The colours of climate chaos
After a few years of what some took as mixed messaging, all indicators have lined up to show global warming and the associated climate chaos. While Arctic ice remains below average and shrinking, the tropical El Niño effect is lining up to be the largest ever. The warmer the oceans and winds, the more Pacific moisture El Niño carries onto land, bringing deeper floods, heavier snowfall, and overall more devastating storms.
Usually reports of tornado swarms and their wake of death in the final days of the year are part of the year-end summary, recapping what happened in late spring. But this year it was current news: in the US, more tornadoes killed more people in December than the rest of the year combined, a first since record-keeping began in 1875.
In the UK, not only did they have a green Christmas this year, they actually had the same temperature on the winter solstice (Dec 22 over there) as they had the previous summer solstice. The same temperature on midwinter as on midsummer! Insane!
Without doubt, climate chaos is causing great harm already. Here in Barrie, we aren’t immune. While a green Christmas isn’t that unusual for us (I recall 3 or maybe 4 since coming here in 1999), it’s unheard-of for kids to be enjoying our parks in balmy 15 degree weather on Christmas break! For a regional economy heavily dependent on winter recreation, snowless falls mean significant losses of income and related hardship, even as our Out of the Cold program serves more homeless this year than last. Whether you go by how many winter days are cold and snowy enough to ski, or to snowmobile, snowshoe, ice-fish, the trend is downwards, with the clearest indicator being the steady loss in frozen days on Kempenfelt Bay, an undeniable trend observable for the past century.  While we don’t face imminent extinction like low-lying islands or cities by rising oceans, we still share in the harm, and look at a world with growing numbers of climate refugees seeking nicer places, like Barrie, to resettle.
2015 ended a full degree warmer than pre-industrial norms, which is already half-way to the 2-degree internationally-agreed limit, two-thirds toward the safer 1.5 degree limit Canada helped promulgate in Paris last month. Clearly, if we don’t want climate chaos to worsen, we must start planning major shifts to our energy systems and find the fairest ways to achieve them without severe harm to those least able to afford such changes. So while we notice climate change both globally and locally, we also need to work on both fronts to reduce our emissions and strengthen our efforts to minimize the coming harms.
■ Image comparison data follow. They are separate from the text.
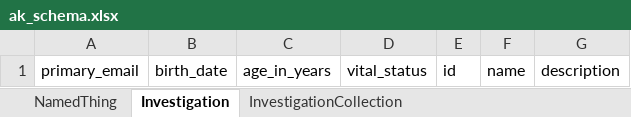
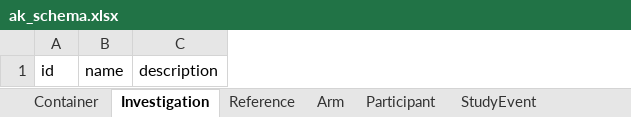
Before and after one commit to airr-knowledge/ak-schema, an Excel workbook: project/excel/ak_schema.xlsx, sheet Investigation, drawn as a sheet; values as stored, in another font and other column widths than the file's, no borders; the diff names each change by its address in the sheet, - before the commit and + after, or states it on an @@ line.

```diff
--- a/project/excel/ak_schema.xlsx (sheet Investigation)
+++ b/project/excel/ak_schema.xlsx (sheet Investigation)
-sheet tab: NamedThing
+sheet tab: Container
-sheet tab: InvestigationCollection
+sheet tab: Reference
+sheet tab: Arm
+sheet tab: Participant
+sheet tab: StudyEvent
-column A, row 1: primary_email
-column B, row 1: birth_date
-column C, row 1: age_in_years
-column D, row 1: vital_status
```
Also changed, not shown: sheet Container, sheet Reference, other sheet tabs, 11 other files.
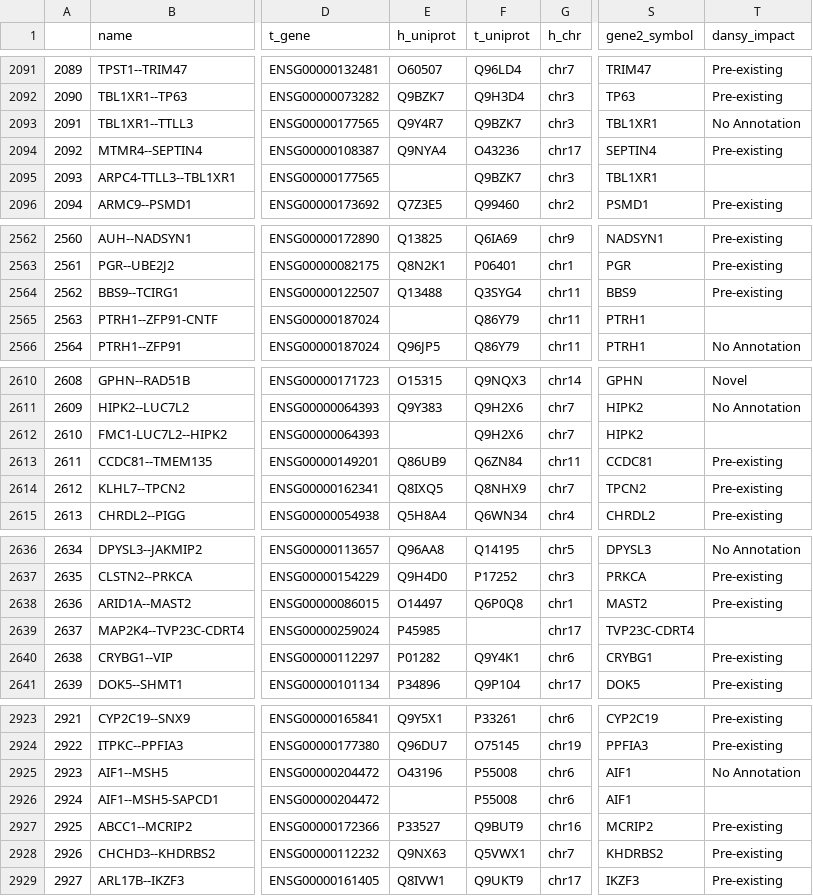
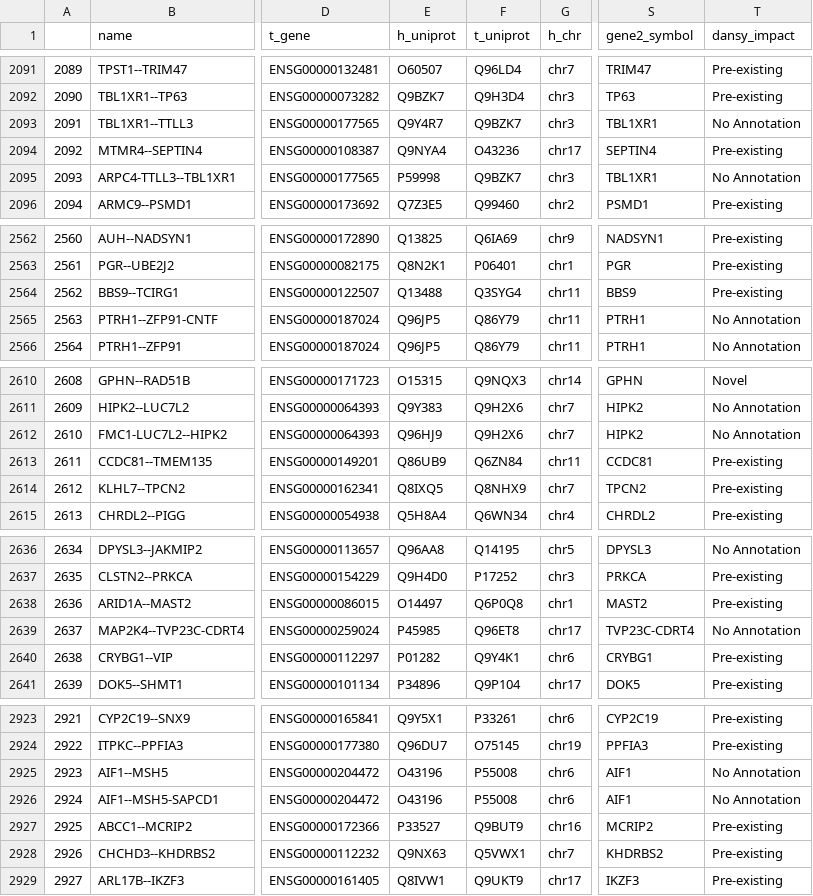
Before and after one commit to NaegleLab/DANSy_Applications, a CSV file: 260324_CCLE_dansy_fusion.csv, drawn as a sheet; only a part is shown, gaps mark what is left out; the diff covers the shown part only; the diff names each change by its address in the sheet, - before the commit and + after, or states it on an @@ line.

```diff
--- a/260324_CCLE_dansy_fusion.csv
+++ b/260324_CCLE_dansy_fusion.csv
-E2095 (h_uniprot): (empty)
+E2095 (h_uniprot): P59998
-T2095 (dansy_impact): (empty)
+T2095 (dansy_impact): No Annotation
-E2565 (h_uniprot): (empty)
+E2565 (h_uniprot): Q96JP5
-T2565 (dansy_impact): (empty)
+T2565 (dansy_impact): No Annotation
-E2612 (h_uniprot): (empty)
+E2612 (h_uniprot): Q96HJ9
-T2612 (dansy_impact): (empty)
+T2612 (dansy_impact): No Annotation
-F2639 (t_uniprot): (empty)
+F2639 (t_uniprot): Q96ET8
-T2639 (dansy_impact): (empty)
+T2639 (dansy_impact): No Annotation
-E2926 (h_uniprot): (empty)
+E2926 (h_uniprot): O43196
-T2926 (dansy_impact): (empty)
+T2926 (dansy_impact): No Annotation
```
Also changed, not shown: 49 edited cells elsewhere in this file, 1 other file.
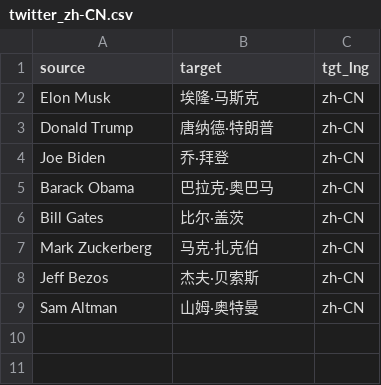
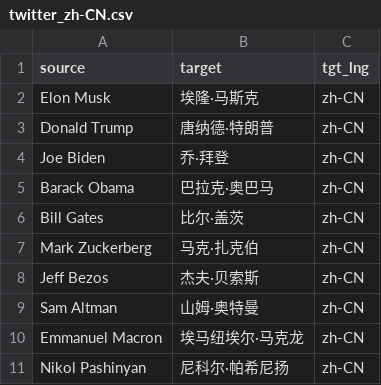
Before and after one commit to kyan001/terms, a CSV file: glossaries/twitter_zh-CN.csv, drawn as a sheet.

Commit message:
Update twitter_zh-CN.csv
添加了；Emmanuel Macron,埃马纽埃尔·马克龙
和Nikol Pashinyan,尼科尔·帕希尼扬

```diff
--- a/glossaries/twitter_zh-CN.csv
+++ b/glossaries/twitter_zh-CN.csv
@@ -9 +9,3 @@ Jeff Bezos,杰夫·贝索斯,zh-CN
 Sam Altman,山姆·奥特曼,zh-CN
+Emmanuel Macron,埃马纽埃尔·马克龙,zh-CN
+Nikol Pashinyan,尼科尔·帕希尼扬,zh-CN
```
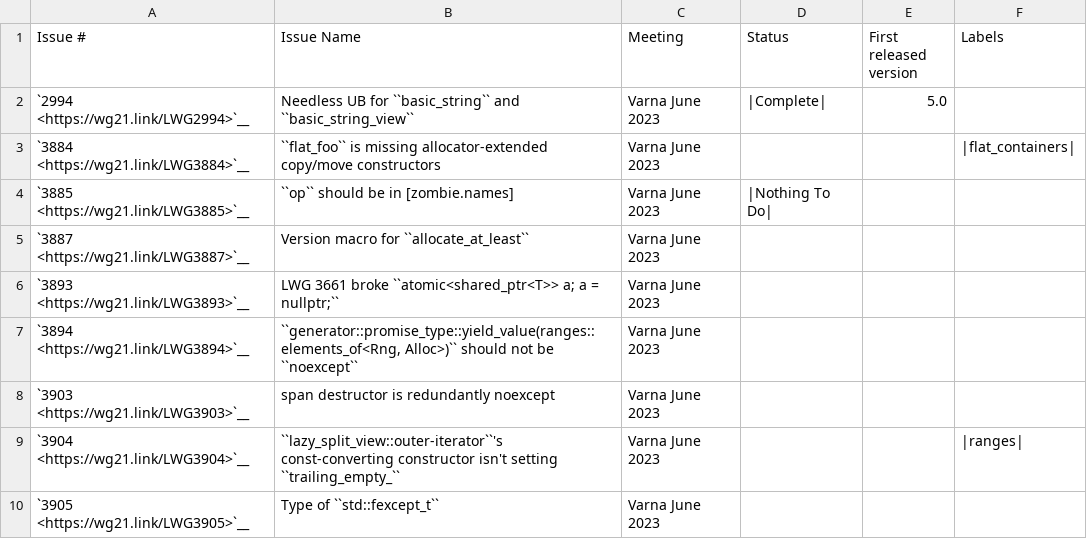
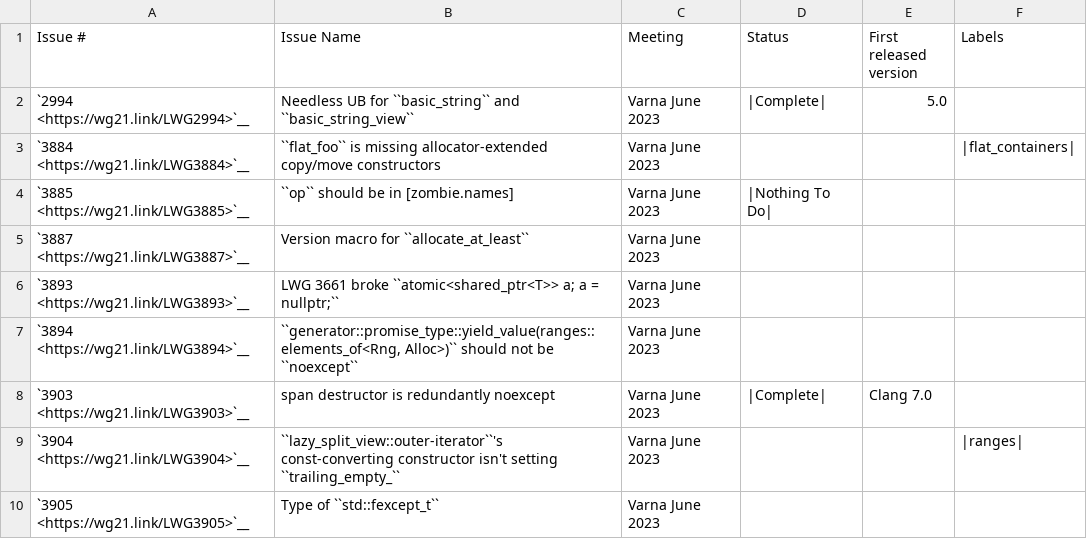
Before and after one commit to CTSRD-CHERI/libcxx, a CSV file: docs/Status/Cxx2cIssues.csv, drawn as a sheet; only a part is shown.

Commit message:
[NFC][libc++] Addresses LWG3903.
Note libc++ actually implemented this wording from the start (D49338).
The Clang version is the same as the version that implements
  P0122R7 <span>

Implements
- LWG3903 span destructor is redundantly noexcept

Reviewed By: #libc, philnik

Differential Revision: https://reviews.llvm.org/D153284

```diff
--- a/docs/Status/Cxx2cIssues.csv
+++ b/docs/Status/Cxx2cIssues.csv
@@ -7,3 +7,3 @@
 "`3894 <https://wg21.link/LWG3894>`__","``generator::promise_type::yield_value(ranges::elements_of<Rng, Alloc>)`` should not be ``noexcept``","Varna June 2023","","",""
-"`3903 <https://wg21.link/LWG3903>`__","span destructor is redundantly noexcept","Varna June 2023","","",""
+"`3903 <https://wg21.link/LWG3903>`__","span destructor is redundantly noexcept","Varna June 2023","|Complete|","Clang 7.0",""
 "`3904 <https://wg21.link/LWG3904>`__","``lazy_split_view::outer-iterator``'s const-converting constructor isn't setting ``trailing_empty_``","Varna June 2023","","","|ranges|"
```
Also changed, not shown: 1 other file.
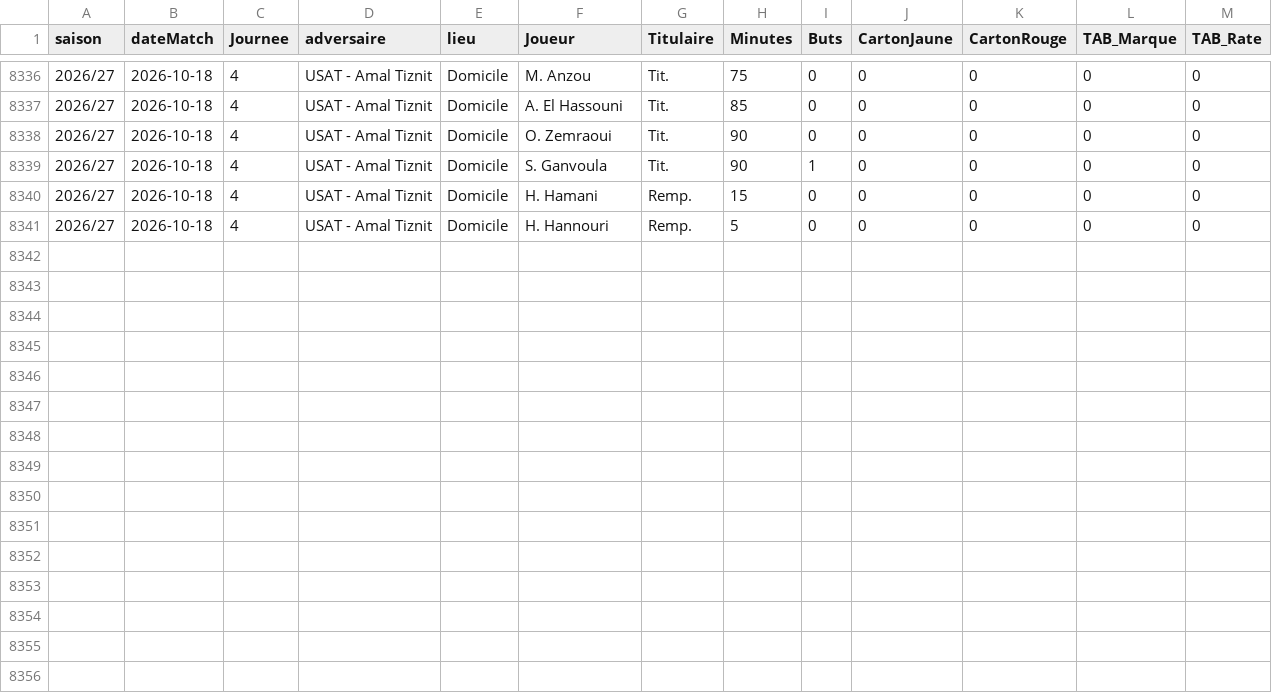
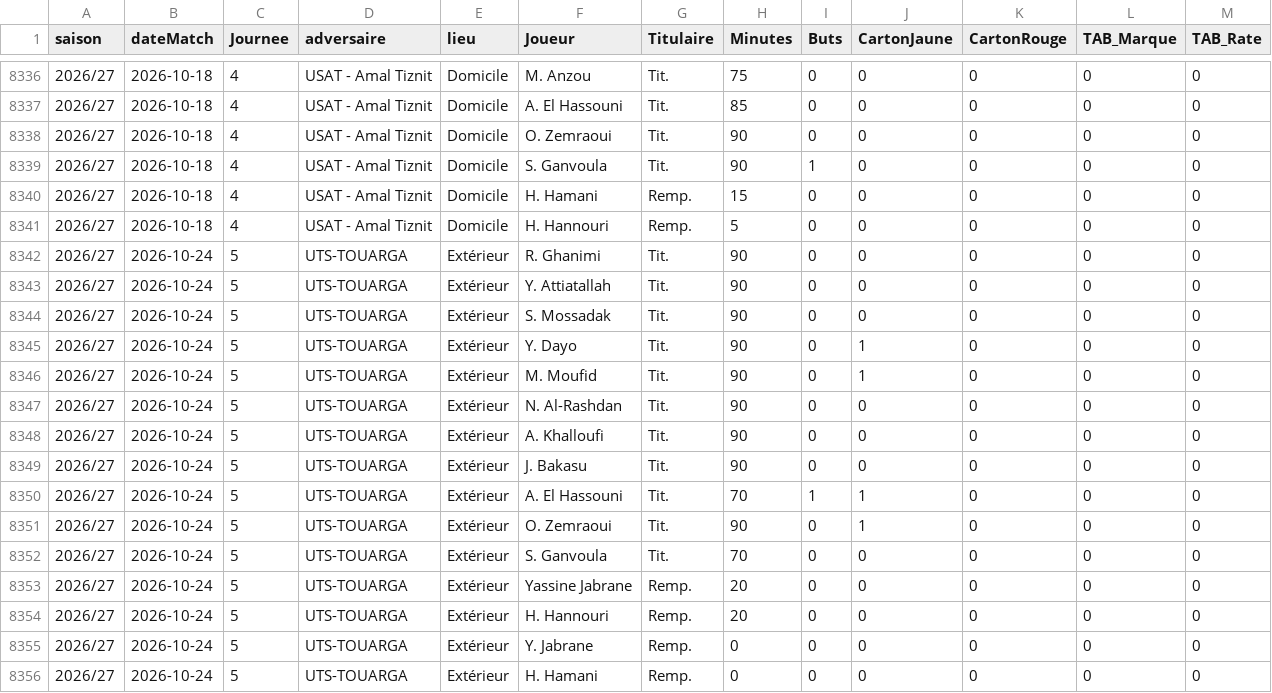
Before and after one commit to aezzrari/wydad-history, a CSV file: data/Wac_Formation.csv, drawn as a sheet; only a part is shown, gaps mark what is left out.

Commit message:
Ajoute le match Touarga-Wydad du 24 octobre 2026

```diff
--- a/data/Wac_Formation.csv
+++ b/data/Wac_Formation.csv
@@ -8341 +8341,16 @@ saison;dateMatch;Journee;adversaire;lieu;Joueur;Titulaire;Minutes;Buts;CartonJau
 2026/27;2026-10-18;4;USAT - Amal Tiznit;Domicile;H. Hannouri;Remp.;5;0;0;0;0;0
+2026/27;2026-10-24;5;UTS-TOUARGA;Extérieur;R. Ghanimi;Tit.;90;0;0;0;0;0
+2026/27;2026-10-24;5;UTS-TOUARGA;Extérieur;Y. Attiatallah;Tit.;90;0;0;0;0;0
+2026/27;2026-10-24;5;UTS-TOUARGA;Extérieur;S. Mossadak;Tit.;90;0;0;0;0;0
+2026/27;2026-10-24;5;UTS-TOUARGA;Extérieur;Y. Dayo;Tit.;90;0;1;0;0;0
+2026/27;2026-10-24;5;UTS-TOUARGA;Extérieur;M. Moufid;Tit.;90;0;1;0;0;0
+2026/27;2026-10-24;5;UTS-TOUARGA;Extérieur;N. Al-Rashdan;Tit.;90;0;0;0;0;0
+2026/27;2026-10-24;5;UTS-TOUARGA;Extérieur;A. Khalloufi;Tit.;90;0;0;0;0;0
+2026/27;2026-10-24;5;UTS-TOUARGA;Extérieur;J. Bakasu;Tit.;90;0;0;0;0;0
+2026/27;2026-10-24;5;UTS-TOUARGA;Extérieur;A. El Hassouni;Tit.;70;1;1;0;0;0
+2026/27;2026-10-24;5;UTS-TOUARGA;Extérieur;O. Zemraoui;Tit.;90;0;1;0;0;0
+2026/27;2026-10-24;5;UTS-TOUARGA;Extérieur;S. Ganvoula;Tit.;70;0;0;0;0;0
+2026/27;2026-10-24;5;UTS-TOUARGA;Extérieur;Yassine Jabrane;Remp.;20;0;0;0;0;0
+2026/27;2026-10-24;5;UTS-TOUARGA;Extérieur;H. Hannouri;Remp.;20;0;0;0;0;0
+2026/27;2026-10-24;5;UTS-TOUARGA;Extérieur;Y. Jabrane;Remp.;0;0;0;0;0;0
+2026/27;2026-10-24;5;UTS-TOUARGA;Extérieur;H. Hamani;Remp.;0;0;0;0;0;0
```
Also changed, not shown: data/Test_import.csv.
For the rest of this year, let’s never again argue whether climate change is a fact, and instead discuss the best, swiftest, most efficient ways to address it together.

Published as my Root Issues column in the Barrie Examiner as "Indisputable climate change"
Erich Jacoby-Hawkins is the vice president of the Robert Schalkenbach Foundation.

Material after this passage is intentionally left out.